Aggregates — Cluster of domain objects that can be treated as a single unit, modeling a number of rules (or invariants) that always should hold in the system. Can also, be called “Event Provider” as “Aggregate” is really a domain concept and an Event Storage could work without a domain.
Aggregate Root — Aggregate Root is the mothership entity inside the aggregate controlling and encapsulating access to its members in such a way as to protect its invariants.
Invariant — An invariant describes something that must be true within the design at all times, except during a transition to a new state. Invariants help us to discover our Bounded Context.
Bounded Context — A Bounded Context is a system boundary designed to solve a particular domain problem. The bounded context groups together a model that may have 1 or many objects, which will have invariants within and between them.
Sequential Durable Write — Be able to store state changes as a sequence of events, chronologically ordered.
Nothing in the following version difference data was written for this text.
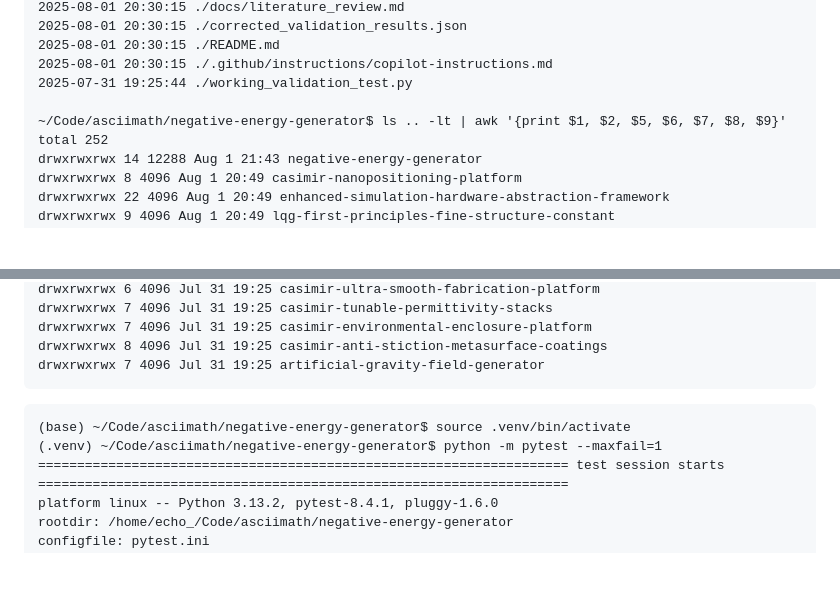
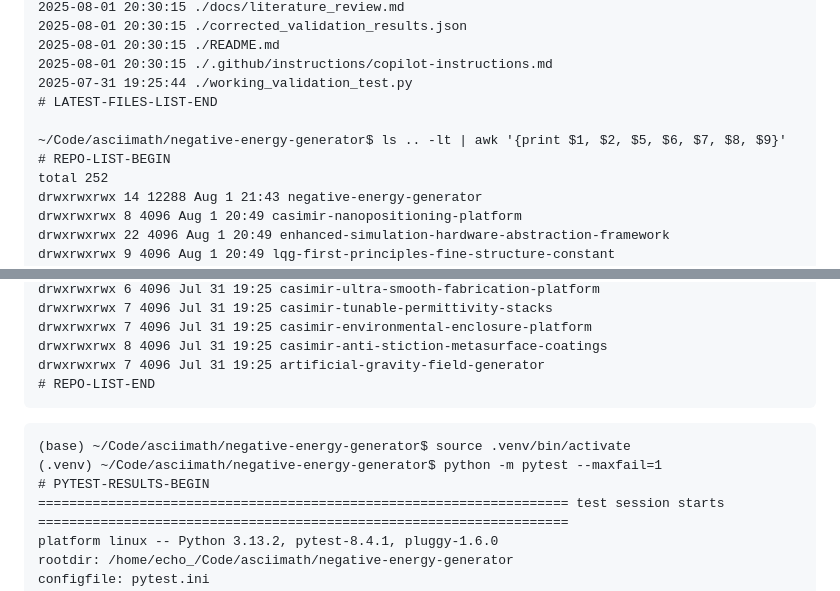
Before and after one commit to arcticoder/negative-energy-generator, a Markdown page: docs/progress_log.md, 2 parts joined by grey strips. Drawn GitHub-style; blank space fills up the shorter version.

`````diff
--- a/docs/progress_log.md
+++ b/docs/progress_log.md
@@ -222,8 +229,10 @@ I added a pytest.ini to target tests under tests and automatically include src i
 2025-08-01 20:30:15 ./README.md
 2025-08-01 20:30:15 ./.github/instructions/copilot-instructions.md
 2025-07-31 19:25:44 ./working_validation_test.py
+# LATEST-FILES-LIST-END
 
 ~/Code/asciimath/negative-energy-generator$ ls .. -lt | awk '{print $1, $2, $5, $6, $7, $8, $9}'
+# REPO-LIST-BEGIN
 total 252
 drwxrwxrwx 14 12288 Aug 1 21:43 negative-energy-generator
 drwxrwxrwx 8 4096 Aug 1 20:49 casimir-nanopositioning-platform
@@ -278,11 +287,13 @@ drwxrwxrwx 7 4096 Jul 31 19:25 casimir-tunable-permittivity-stacks
 drwxrwxrwx 7 4096 Jul 31 19:25 casimir-environmental-enclosure-platform
 drwxrwxrwx 8 4096 Jul 31 19:25 casimir-anti-stiction-metasurface-coatings
 drwxrwxrwx 7 4096 Jul 31 19:25 artificial-gravity-field-generator
+# REPO-LIST-END
 ````
 
 ```test-history
 (base) ~/Code/asciimath/negative-energy-generator$ source .venv/bin/activate
 (.venv) ~/Code/asciimath/negative-energy-generator$ python -m pytest --maxfail=1
+# PYTEST-RESULTS-BEGIN
 ==================================================================== test session starts ====================================================================
 platform linux -- Python 3.13.2, pytest-8.4.1, pluggy-1.6.0
 rootdir: /home/echo_/Code/asciimath/negative-energy-generator
`````
Also changed, not shown: other parts of docs/progress_log.md (+10 -0 lines).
Domain Aggregate Read — Be able to read events of individual aggregates, in the order they persisted.
Sequential Read — Be able to read all events, in the order they were persisted.
Atomic Writes — Be able to write a set of events in one transaction, either all events are written to the event store or none of them are.
Let’s walk through different database types and dive deep into how they will support the above requirements.
Event Store Implementation in Relational Database
In a relational database, event sourcing can be implemented with only two tables, one to store the actual Event Log, storing one entry per event in this table and the other to store the Event Sources. The event itself is stored in the [Data] column. The event is stored using some form of serialization, for the rest of this discussion the mechanism will be assumed to be built-in serialization although the use of the memento pattern can be highly advantageous.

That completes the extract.